You'd think. But many mislead vulnerable people into taking up the wrong sort of plans, according to a damning report from the Financial Conduct Authority (FCA) this week.
What sort of evidence did they uncover?
Firms are making people's money problems worse by selling them unsuitable products and services that make it harder to pay off debt, the watchdog said. In one extreme case, a desperate debtor was advised to use a payment plan that would have taken her 125 years to pay off.
But isn't there free advice available?
Yes there is, from a range of debt charities – but struggling people often don't know about them. Debt managers are supposed to inform them that they can get free help but many don't, with some even claiming that free services are no good. One told a customer that free advisers were "owned by the banks" and that the customer would have "to do all the work themselves".
Sounds like they're just in it for the profit. What will happen to them?
Debt-management firms are currently being assessed for full FCA authorisation, but the watchdog warned that some would be turned down if they didn't improve the way they dealt with vulnerable people. It said that firms will have to demonstrate that they meet consumer credit rules, including treating customers fairly. The FCA is also planning to assess the level of fees charged by debt management firms.
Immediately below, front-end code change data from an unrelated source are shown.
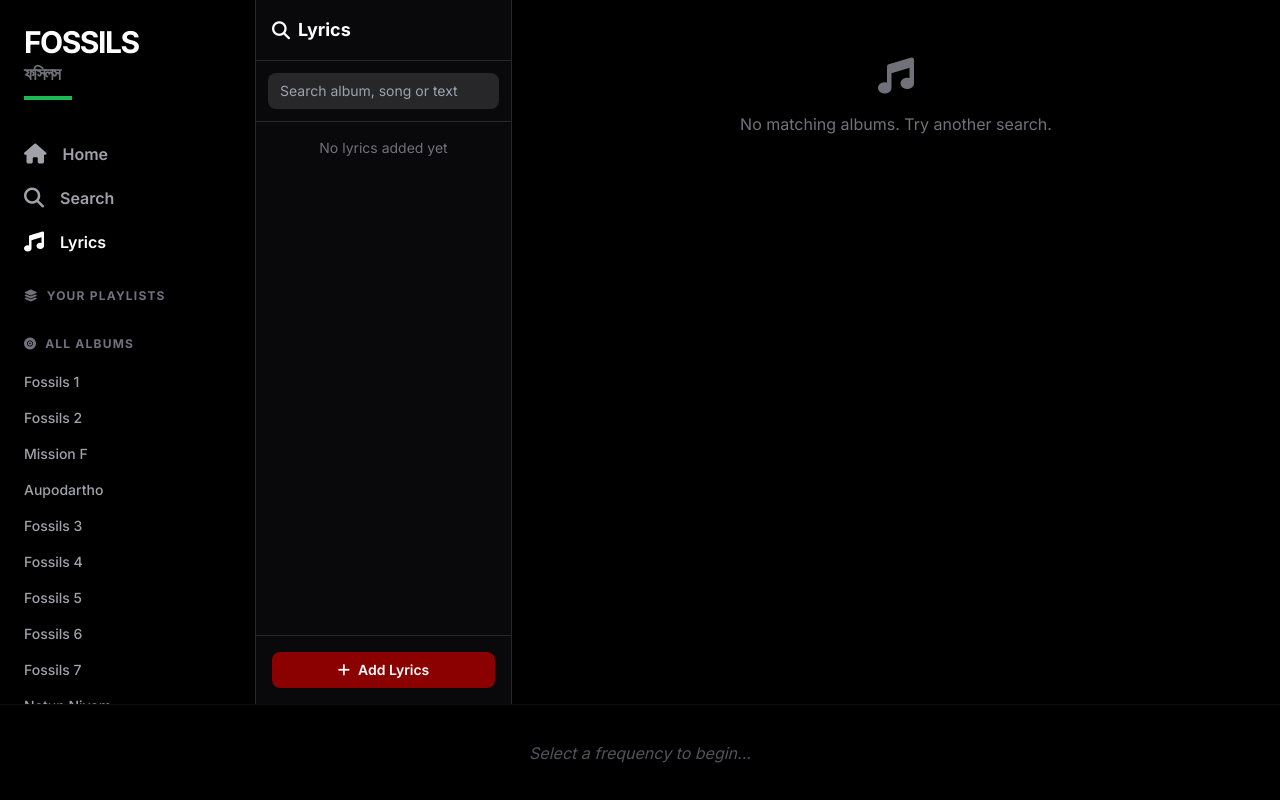
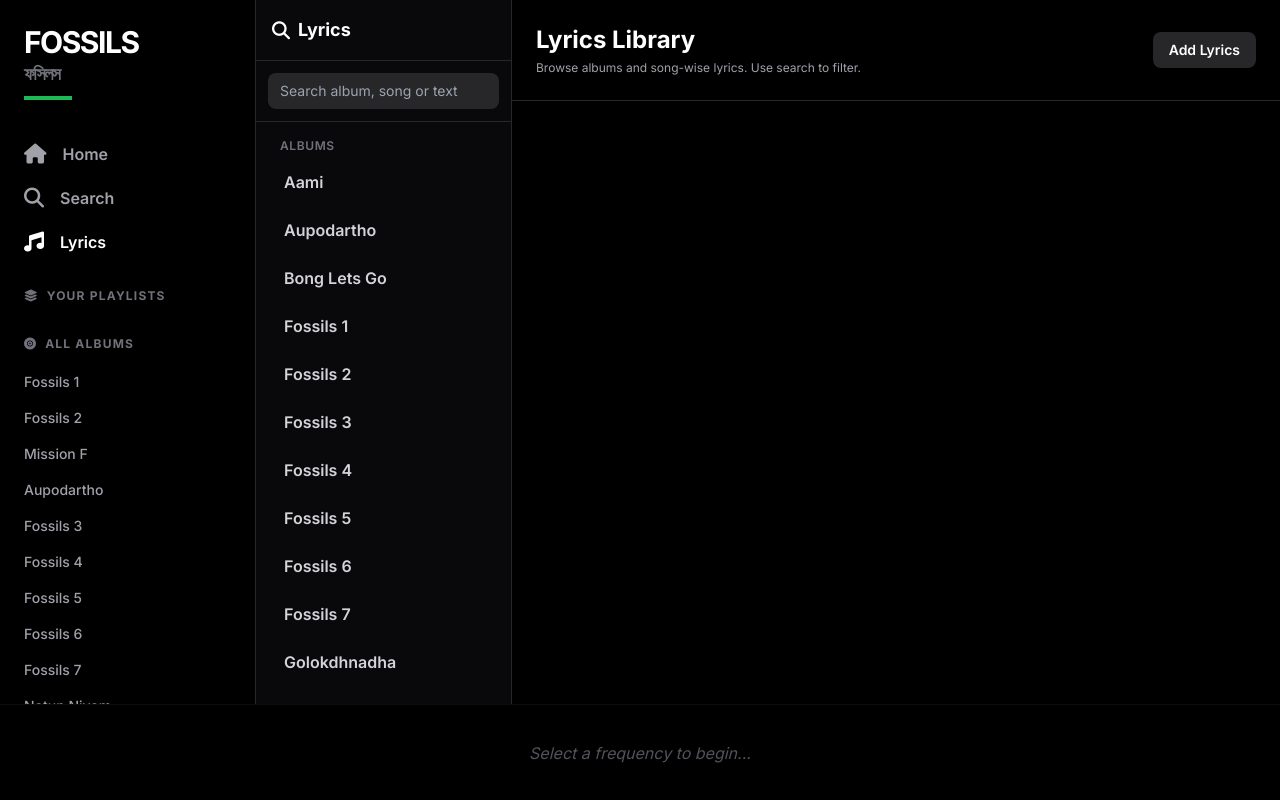
Before and after one commit to Tanmoy052/Fossils-Music-stream, a React (Vite) app: page / in a window 1280 px wide. Both pictures are taken after a click on the button "Lyrics". Built offline with nearby package versions, Linux system fonts and the light colour scheme.

Commit message:
feat(lyrics): permanent albums, fuzzy search, album dropdown, header Add Lyrics, search display fixes

```diff
--- a/components/LyricsForm.tsx
+++ b/components/LyricsForm.tsx
@@ -1,5 +1,6 @@
-import React, { useState, useEffect } from 'react';
-import { LyricsItem } from '../types';
+import React, { useState, useEffect, useMemo } from "react";
+import { LyricsItem } from "../types";
+import { ALBUMS, SONGS } from "../constants";
 
 interface LyricsFormProps {
   editingLyrics: LyricsItem | null;
@@ -12,9 +13,9 @@
   onSave,
   onCancel,
 }) => {
-  const [albumName, setAlbumName] = useState('');
-  const [songName, setSongName] = useState('');
-  const [bengaliLyrics, setBengaliLyrics] = useState('');
+  const [albumName, setAlbumName] = useState("");
+  const [songName, setSongName] = useState("");
+  const [bengaliLyrics, setBengaliLyrics] = useState("");
   const [errors, setErrors] = useState<{ [key: string]: string }>({});
 
   useEffect(() => {
@@ -22,16 +23,21 @@
       setAlbumName(editingLyrics.albumName);
       setSongName(editingLyrics.songName);
       setBengaliLyrics(editingLyrics.bengaliLyrics);
+    } else {
+      if (!albumName) {
+        const defaultAlbum = ALBUMS[0]?.name || "";
+        setAlbumName(defaultAlbum);
+      }
     }
   }, [editingLyrics]);
 
   const validateForm = () => {
     const newErrors: { [key: string]: string } = {};
 
-    if (!albumName.trim()) newErrors.albumName = 'Album name is required';
-    if (!songName.trim()) newErrors.songName = 'Song name is required';
+    if (!albumName.trim()) newErrors.albumName = "Album name is required";
+    if (!songName.trim()) newErrors.songName = "Song name is required";
     if (!bengaliLyrics.trim())
-      newErrors.bengaliLyrics = 'Lyrics text is required';
+      newErrors.bengaliLyrics = "Lyrics text is required";
 
     setErrors(newErrors);
     return Object.keys(newErrors).length === 0;
@@ -51,38 +57,43 @@
     >
       <div className="mb-6">
         <h2 className="text-2xl font-bold text-white mb-1">
-          {editingLyrics ? 'Edit Lyrics' : 'Add New Lyrics'}
+          {editingLyrics ? "Edit Lyrics" : "Add New Lyrics"}
         </h2>
         <p className="text-zinc-400">
           {editingLyrics
-            ? 'Update the lyrics information'
-            : 'Add Bengali lyrics to the collection'}
+            ? "Update the lyrics information"
+            : "Add Bengali lyrics to the collection"}
         </p>
       </div>
 
-      {/* Album Name */}
       <div className="mb-6">
         <label className="block text-sm font-semibold text-white mb-2">
           Album Name
         </label>
-        <input
-          type="text"
+        <select
           value={albumName}
           onChange={(e) => {
             setAlbumName(e.target.value);
-            if (errors.albumName) setErrors({ ...errors, albumName: '' });
+            if (errors.albumName) setErrors({ ...errors, albumName: "" });
           }}
-          placeholder="e.g., Single Album, Nikhoj, Golokdhnadha"
           className={`w-full bg-zinc-800 text-white px-4 py-2 rounded-lg outline-none focus:ring-2 focus:ring-fossils-red ${
-            errors.albumName ? 'ring-2 ring-red-500' : ''
+            errors.albumName ? "ring-2 ring-red-500" : ""
           }`}
-        />
+        >
+          <option value="" disabled>
+            Select an album
+          </option>
+          {ALBUMS.map((a) => (
+            <option key={a.id} value={a.name}>
+              {a.name}
+            </option>
+          ))}
+        </select>
         {errors.albumName && (
           <p className="text-red-400 text-xs mt-1">{errors.albumName}</p>
         )}
       </div>
 
-      {/* Song Name */}
       <div className="mb-6">
         <label className="block text-sm font-semibold text-white mb-2">
           Song Name
@@ -92,19 +103,24 @@
           value={songName}
           onChange={(e) => {
             setSongName(e.target.value);
-            if (errors.songName) setErrors({ ...errors, songName: '' });
+            if (errors.songName) setErrors({ ...errors, songName: "" });
           }}
-          placeholder="e.g., Bedroom E, Amara Sei Boyese"
+          list="songs-for-album"
+          placeholder="Select or type the song name"
           className={`w-full bg-zinc-800 text-white px-4 py-2 rounded-lg outline-none focus:ring-2 focus:ring-fossils-red ${
-            errors.songName ? 'ring-2 ring-red-500' : ''
+            errors.songName ? "ring-2 ring-red-500" : ""
           }`}
         />
+        <datalist id="songs-for-album">
+          {SONGS.filter((s) => s.albumName === albumName).map((s) => (
+            <option key={s.id} value={s.name} />
+          ))}
+        </datalist>
         {errors.songName && (
           <p className="text-red-400 text-xs mt-1">{errors.songName}</p>
         )}
       </div>
 
-      {/* Bengali Lyrics */}
       <div className="mb-6 flex-1 flex flex-col">
         <label className="block text-sm font-semibold text-white mb-2">
           Bengali Lyrics
@@ -114,11 +130,11 @@
           onChange={(e) => {
             setBengaliLyrics(e.target.value);
             if (errors.bengaliLyrics)
-              setErrors({ ...errors, bengaliLyrics: '' });
+              setErrors({ ...errors, bengaliLyrics: "" });
           }}
           placeholder="Paste or type the Bengali lyrics here..."
           className={`flex-1 bg-zinc-800 text-white px-4 py-3 rounded-lg outline-none focus:ring-2 focus:ring-fossils-red resize-none ${
-            errors.bengaliLyrics ? 'ring-2 ring-red-500' : ''
+            errors.bengaliLyrics ? "ring-2 ring-red-500" : ""
           }`}
         />
         {errors.bengaliLyrics && (
@@ -144,9 +160,9 @@
           className="flex-1 px-6 py-3 bg-fossils-red hover:bg-red-700 text-white rounded-lg transition font-semibold"
         >
           <i
-            className={`fa-solid ${editingLyrics ? 'fa-save' : 'fa-plus'} mr-2`}
+            className={`fa-solid ${editingLyrics ? "fa-save" : "fa-plus"} mr-2`}
           ></i>
-          {editingLyrics ? 'Save Changes' : 'Add Lyrics'}
+          {editingLyrics ? "Save Changes" : "Add Lyrics"}
         </button>
       </div>
     </form>
--- a/components/LyricsManager.tsx
+++ b/components/LyricsManager.tsx
@@ -4,6 +4,7 @@
 import { AlbumList } from "./AlbumList";
 import { SongList } from "./SongList";
 import { LyricsForm } from "./LyricsForm";
+import { SONGS, ALBUMS } from "../constants";
 
 export const LyricsManager: React.FC = () => {
   const [allLyrics, setAllLyrics] = useState<LyricsItem[]>([]);
@@ -12,6 +13,7 @@
   const [searchQuery, setSearchQuery] = useState("");
   const [showForm, setShowForm] = useState(false);
   const [editingLyrics, setEditingLyrics] = useState<LyricsItem | null>(null);
+  // Avoid using Player context to prevent HMR boundary errors; rely on localStorage
 
   useEffect(() => {
     loadLyrics();
@@ -25,8 +27,7 @@
 
   const filteredAlbums = useMemo(() => {
     if (!searchQuery.trim()) return albums;
-    const q = searchQuery.toLowerCase();
-    return albums.filter((a) => a.toLowerCase().includes(q));
+    return albums.filter((a) => lyricsApi.matchesQuery(a, searchQuery));
   }, [albums, searchQuery]);
 
   const albumLyricsMap = useMemo(() => {
@@ -41,6 +42,13 @@
     });
     return map;
   }, [allLyrics, searchQuery]);
+
+  const displayAlbums = useMemo(() => {
+    if (searchQuery.trim()) {
+      return Array.from(albumLyricsMap.keys());
+    }
+    return filteredAlbums;
+  }, [filteredAlbums, searchQuery, albumLyricsMap]);
 
   const handleSave = (
     albumName: string,
@@ -73,8 +81,38 @@
     loadLyrics();
   };
 
+  const lastPlayed = useMemo(() => {
+    try {
+      const lastId = localStorage.getItem("fossils:lastPlayedSong");
+      if (!lastId) return null;
+      const s = SONGS.find((x) => x.id === lastId);
+      return s || null;
+    } catch {
+      return null;
+    }
+  }, []);
+
+  const lastPlayedAlbum = useMemo(() => {
+    if (!lastPlayed) return null;
+    return (
+      ALBUMS.find(
+        (a) => a.id === lastPlayed.albumId || a.name === lastPlayed.albumName,
+      ) || null
+    );
+  }, [lastPlayed]);
+
+  const lastPlayedHasLyrics = useMemo(() => {
+    if (!lastPlayed) return false;
+    const items = lyricsApi.getAllLyrics();
+    return items.some(
+      (l) =>
+        l.albumName.toLowerCase() === lastPlayed.albumName.toLowerCase() &&
+        l.songName.toLowerCase() === lastPlayed.name.toLowerCase(),
+    );
+  }, [lastPlayed, allLyrics]);
+
   return (
-    <div className="flex h-full bg-black text-white">
+    <div className="flex bg-black text-white w-full min-h-[400px]">
       <div className="w-64 bg-zinc-950 border-r border-zinc-800 flex flex-col">
         <div className="p-4 border-b border-zinc-800">
           <h2 className="text-lg font-bold flex items-center gap-2">
@@ -99,24 +137,68 @@
             }
           />
         </div>
-        <div className="p-4 border-t border-zinc-800">
+      </div>
+
+      <div className="flex-1 overflow-y-auto">
+        <div className="border-b border-zinc-800 p-6 flex items-center justify-between">
+          <div>
+            <h2 className="text-2xl font-black">Lyrics Library</h2>
+            <p className="text-xs text-zinc-400 mt-1">
+              Browse albums and song-wise lyrics. Use search to filter.
+            </p>
+          </div>
           <button
             onClick={() => {
               setEditingLyrics(null);
               setShowForm(true);
             }}
-            className="w-full bg-fossils-red text-white py-2 rounded-lg hover:bg-red-700 transition font-semibold text-sm"
+            className="px-4 py-2 bg-zinc-800 text-white rounded-lg hover:bg-zinc-700 transition font-semibold text-sm"
           >
-            <i className="fa-solid fa-plus mr-2"></i>
             Add Lyrics
           </button>
         </div>
-      </div>
-
-      <div className="flex-1 overflow-y-auto">
+        {lastPlayed && lastPlayedAlbum && (
+          <div className="p-6 border-b border-zinc-800 bg-zinc-900/30">
+            <div className="flex items-center gap-4">
+              <img
+                src={lastPlayedAlbum.image}
+                className="w-16 h-16 rounded-md shadow"
+              />
+              <div className="flex-1">
+                <p className="text-xs text-zinc-400 uppercase tracking-wider">
+                  Last Played
+                </p>
+                <p className="text-lg font-bold">{lastPlayed.name}</p>
+                <p className="text-xs text-zinc-500">{lastPlayed.albumName}</p>
+              </div>
+              <div className="flex gap-2">
+                {lastPlayedHasLyrics ? (
+                  <button
+                    onClick={() => {
+                      setSelectedAlbum(lastPlayed.albumName);
+                    }}
+                    className="px-3 py-2 bg-fossils-red text-white rounded-lg text-sm hover:bg-red-700 transition"
+                  >
+                    View Lyrics
+                  </button>
+                ) : (
+                  <button
+                    onClick={() => {
+                      setEditingLyrics(null);
+                      setShowForm(true);
+                    }}
+                    className="px-3 py-2 bg-zinc-800 text-white rounded-lg text-sm hover:bg-zinc-700 transition"
+                  >
+                    Add Lyrics
+                  </button>
+                )}
+              </div>
+            </div>
+          </div>
+        )}
         {!selectedAlbum ? (
           <div className="p-6 space-y-10">
-            {filteredAlbums.length === 0 ? (
+            {displayAlbums.length === 0 ? (
               <div className="h-full flex items-center justify-center text-zinc-500 p-8">
                 <div className="text-center">
                   <i className="fa-solid fa-music text-4xl mb-4 block"></i>
@@ -124,7 +206,7 @@
                 </div>
               </div>
             ) : (
-              filteredAlbums.map((album) => {
+              displayAlbums.map((album) => {
                 const items = albumLyricsMap.get(album) || [];
                 if (items.length === 0) return null;
                 return (
@@ -136,7 +218,8 @@
                         {items.length === 1 ? "entry" : "entries"}
                       </p>
                     </div>
-                    <LyricsItems
+                    <SongList
+                      albumName={album}
                       lyrics={items}
                       onEdit={handleEdit}
                       onDelete={handleDelete}
@@ -152,6 +235,7 @@
             lyrics={albumLyricsMap.get(selectedAlbum) || []}
             onEdit={handleEdit}
             onDelete={handleDelete}
+            initialSelectedSong={lastPlayed?.name || null}
           />
         )}
       </div>
--- a/components/PlayerContext.tsx
+++ b/components/PlayerContext.tsx
@@ -34,6 +34,9 @@
       setContextSongs(songs);
       setIsPlaying(true);
       audioRef.current.src = song.audioUrl;
+      try {
+        localStorage.setItem("fossils:lastPlayedSong", song.id);
+      } catch {}
       audioRef.current.play().catch(console.error);
     },
     [currentSong],
--- a/services/lyricsApi.ts
+++ b/services/lyricsApi.ts
@@ -1,6 +1,7 @@
-import { LyricsItem } from '../types';
+import { LyricsItem } from "../types";
+import { ALBUMS } from "../constants";
 
-const LYRICS_STORAGE_KEY = 'fossils:lyrics';
+const LYRICS_STORAGE_KEY = "fossils:lyrics";
 
 export const lyricsApi = {
   getAllLyrics: (): LyricsItem[] => {
@@ -15,7 +16,7 @@
   addLyrics: (
     albumName: string,
     songName: string,
-    bengaliLyrics: string
+    bengaliLyrics: string,
   ): LyricsItem => {
     const allLyrics = lyricsApi.getAllLyrics();
     const newLyrics: LyricsItem = {
@@ -34,7 +35,7 @@
     id: string,
     albumName: string,
     songName: string,
-    bengaliLyrics: string
+    bengaliLyrics: string,
   ): LyricsItem | null => {
     const allLyrics = lyricsApi.getAllLyrics();
     const index = allLyrics.findIndex((l) => l.id === id);
@@ -65,8 +66,10 @@
 
   getUniqueAlbums: (): string[] => {
     const allLyrics = lyricsApi.getAllLyrics();
-    const albums = [...new Set(allLyrics.map((l) => l.albumName))];
-    return albums.sort();
+    const fromLyrics = new Set(allLyrics.map((l) => l.albumName));
+    const fromConstants = new Set(ALBUMS.map((a) => a.name));
+    const merged = new Set<string>([...fromLyrics, ...fromConstants]);
+    return Array.from(merged).sort();
   },
 
   searchLyrics: (query: string): LyricsItem[] => {
@@ -75,16 +78,16 @@
       .getAllLyrics()
       .filter(
         (l) =>
-          l.albumName.toLowerCase().includes(lowerQuery) ||
-          l.songName.toLowerCase().includes(lowerQuery) ||
-          l.bengaliLyrics.toLowerCase().includes(lowerQuery)
+          fuzzyMatch(l.albumName, query) ||
+          fuzzyMatch(l.songName, query) ||
+          l.bengaliLyrics.toLowerCase().includes(lowerQuery),
       );
   },
 
   downloadPDF: (albumName: string, songName: string, bengaliLyrics: string) => {
     // Create a more robust PDF with better Bengali text support
-    const doc = document.createElement('iframe');
-    doc.style.display = 'none';
+    const doc = document.createElement("iframe");
+    doc.style.display = "none";
     document.body.appendChild(doc);
 
     const docWindow = doc.contentWindow;
```
Also changed, not shown: components/SongList.tsx (+19 -9 lines).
And what should struggling people do?
If you have debt problems, seek out one of the free debt charities, such as Citizens Advice, StepChange or National Debtline. Joanna Elson, chief executive of the Money Advice Trust, the charity that runs National Debtline, said: "Our message to anyone who is struggling with debt is simple – there is never any need to pay for advice. The best thing you can do is seek free advice from charity-run services as early as possible."Reuse content